“Even though I had those other pulls, I felt internally I’d be doing a disservice to some ideal not to follow in the path my father had laid down. I really needed to pursue science to be able to hold my head high and feel I’d done something that would have a possibility of making a difference in that kind of way,” he said.

Following that path led to Peter working alongside his father in his Salk Institute lab, starting in 1972. Their collaboration began with cancer immunotherapy and would include multiple sclerosis studies and other vaccine related projects.

After the Salk lab closed in 1984, Jonas teamed up with the newly formed Immune Response Corporation in 1987 to work on an AIDS vaccine. Peter later joined him in the effort, under the auspices of a nonprofit foundation his father had formed. They worked together  on the AIDS vaccine project until 1995, when Jonas died of heart failure.

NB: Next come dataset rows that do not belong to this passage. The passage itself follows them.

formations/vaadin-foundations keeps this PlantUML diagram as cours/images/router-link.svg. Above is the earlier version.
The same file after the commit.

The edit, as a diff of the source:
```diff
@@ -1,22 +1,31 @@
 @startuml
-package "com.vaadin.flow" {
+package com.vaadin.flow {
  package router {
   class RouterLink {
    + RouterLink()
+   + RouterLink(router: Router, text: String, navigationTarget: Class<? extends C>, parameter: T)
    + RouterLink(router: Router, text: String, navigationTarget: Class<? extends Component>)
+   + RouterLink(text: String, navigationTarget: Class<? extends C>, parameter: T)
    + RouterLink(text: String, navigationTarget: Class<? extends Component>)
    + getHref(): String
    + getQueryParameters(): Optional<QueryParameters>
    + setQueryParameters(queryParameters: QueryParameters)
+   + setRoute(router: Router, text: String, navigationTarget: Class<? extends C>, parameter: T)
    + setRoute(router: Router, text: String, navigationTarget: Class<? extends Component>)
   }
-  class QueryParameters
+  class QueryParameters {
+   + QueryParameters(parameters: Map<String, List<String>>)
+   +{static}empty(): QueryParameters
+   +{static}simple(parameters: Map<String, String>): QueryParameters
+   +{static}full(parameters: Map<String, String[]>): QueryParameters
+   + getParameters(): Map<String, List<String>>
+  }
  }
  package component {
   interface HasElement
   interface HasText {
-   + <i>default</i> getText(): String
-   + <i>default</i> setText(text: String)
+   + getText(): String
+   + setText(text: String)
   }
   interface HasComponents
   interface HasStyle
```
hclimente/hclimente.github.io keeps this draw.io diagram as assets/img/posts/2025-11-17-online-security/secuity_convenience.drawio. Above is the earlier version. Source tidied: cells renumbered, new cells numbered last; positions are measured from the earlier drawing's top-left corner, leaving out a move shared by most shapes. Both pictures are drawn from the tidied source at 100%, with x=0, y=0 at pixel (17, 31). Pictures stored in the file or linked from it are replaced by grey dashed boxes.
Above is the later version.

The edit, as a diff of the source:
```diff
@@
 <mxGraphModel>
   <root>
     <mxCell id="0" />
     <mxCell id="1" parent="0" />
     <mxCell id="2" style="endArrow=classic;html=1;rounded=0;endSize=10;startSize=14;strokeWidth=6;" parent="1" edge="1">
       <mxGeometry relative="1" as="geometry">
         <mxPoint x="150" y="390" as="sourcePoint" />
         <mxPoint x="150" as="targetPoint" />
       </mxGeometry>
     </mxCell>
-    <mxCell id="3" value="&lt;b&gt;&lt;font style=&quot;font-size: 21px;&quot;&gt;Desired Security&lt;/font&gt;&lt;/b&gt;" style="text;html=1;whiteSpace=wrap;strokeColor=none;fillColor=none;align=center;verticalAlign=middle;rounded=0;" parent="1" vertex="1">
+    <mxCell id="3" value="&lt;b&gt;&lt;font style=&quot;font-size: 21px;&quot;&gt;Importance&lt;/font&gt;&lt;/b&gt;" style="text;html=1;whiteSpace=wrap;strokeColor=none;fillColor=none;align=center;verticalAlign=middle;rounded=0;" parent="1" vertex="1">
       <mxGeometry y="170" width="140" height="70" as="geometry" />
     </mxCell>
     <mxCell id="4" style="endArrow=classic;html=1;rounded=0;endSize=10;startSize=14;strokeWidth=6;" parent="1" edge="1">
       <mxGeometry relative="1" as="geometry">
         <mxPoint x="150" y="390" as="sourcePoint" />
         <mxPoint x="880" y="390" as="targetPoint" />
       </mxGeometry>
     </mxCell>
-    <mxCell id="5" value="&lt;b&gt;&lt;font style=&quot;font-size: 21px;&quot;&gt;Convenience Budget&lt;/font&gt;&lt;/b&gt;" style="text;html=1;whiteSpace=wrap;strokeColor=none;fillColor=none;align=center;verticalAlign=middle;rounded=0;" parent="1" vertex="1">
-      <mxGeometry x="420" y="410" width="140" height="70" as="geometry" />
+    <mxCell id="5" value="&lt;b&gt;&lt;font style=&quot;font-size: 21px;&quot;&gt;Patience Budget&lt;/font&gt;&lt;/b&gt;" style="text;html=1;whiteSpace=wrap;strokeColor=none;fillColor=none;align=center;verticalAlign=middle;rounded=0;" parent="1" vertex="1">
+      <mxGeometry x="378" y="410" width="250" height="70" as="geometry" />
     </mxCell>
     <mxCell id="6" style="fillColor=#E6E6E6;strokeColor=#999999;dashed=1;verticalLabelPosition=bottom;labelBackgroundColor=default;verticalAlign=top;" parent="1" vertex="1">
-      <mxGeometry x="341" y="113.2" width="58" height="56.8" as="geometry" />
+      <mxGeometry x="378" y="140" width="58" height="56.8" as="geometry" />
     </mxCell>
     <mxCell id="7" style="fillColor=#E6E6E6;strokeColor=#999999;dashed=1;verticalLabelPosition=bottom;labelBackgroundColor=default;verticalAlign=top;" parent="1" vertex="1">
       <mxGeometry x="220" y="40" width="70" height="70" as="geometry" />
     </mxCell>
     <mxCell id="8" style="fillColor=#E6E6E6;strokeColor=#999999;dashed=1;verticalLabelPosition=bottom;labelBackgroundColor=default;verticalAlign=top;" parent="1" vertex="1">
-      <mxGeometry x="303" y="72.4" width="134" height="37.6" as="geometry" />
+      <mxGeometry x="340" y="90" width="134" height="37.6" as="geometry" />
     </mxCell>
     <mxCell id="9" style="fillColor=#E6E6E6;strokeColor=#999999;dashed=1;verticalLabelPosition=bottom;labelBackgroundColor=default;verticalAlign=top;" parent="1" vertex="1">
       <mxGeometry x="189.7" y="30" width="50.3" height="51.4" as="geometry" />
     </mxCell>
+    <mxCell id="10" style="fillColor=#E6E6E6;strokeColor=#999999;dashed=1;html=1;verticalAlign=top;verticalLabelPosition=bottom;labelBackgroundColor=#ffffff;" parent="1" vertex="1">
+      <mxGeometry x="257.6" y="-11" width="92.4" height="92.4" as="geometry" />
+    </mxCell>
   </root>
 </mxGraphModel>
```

Today, as the world anticipates the breakthrough that will protect citizens from COVID-19, Peter thinks back to what was happening during his childhood: When the National Foundation for Infantile Paralysis, popularly known as the March of Dimes, funded research efforts to understand and prevent polio, including those of the Salk team. When schoolteachers and children alike mailed in dimes to support the organization’s efforts. When parents enthusiastically enrolled 1.8 million children to participate in a massive field trial of the vaccine. 

“The beauty of the polio vaccine experience is that everybody wanted it. It was a product of the need felt by millions of people in this country. There was no government funding. It was individuals throughout the country giving dime by dime, dollar by dollar, in movie theaters and from the doorsteps of their homes,” said Peter.

“It’s heartening to see the public support for the social measures being taken now to reduce the devastating spread of this newly emergent coronavirus. I anticipate that it will not be long before a variety of vaccines will begin to be tested with the goal of providing the kind of security we all want to feel in attempting to protect ourselves from this new worldwide threat.”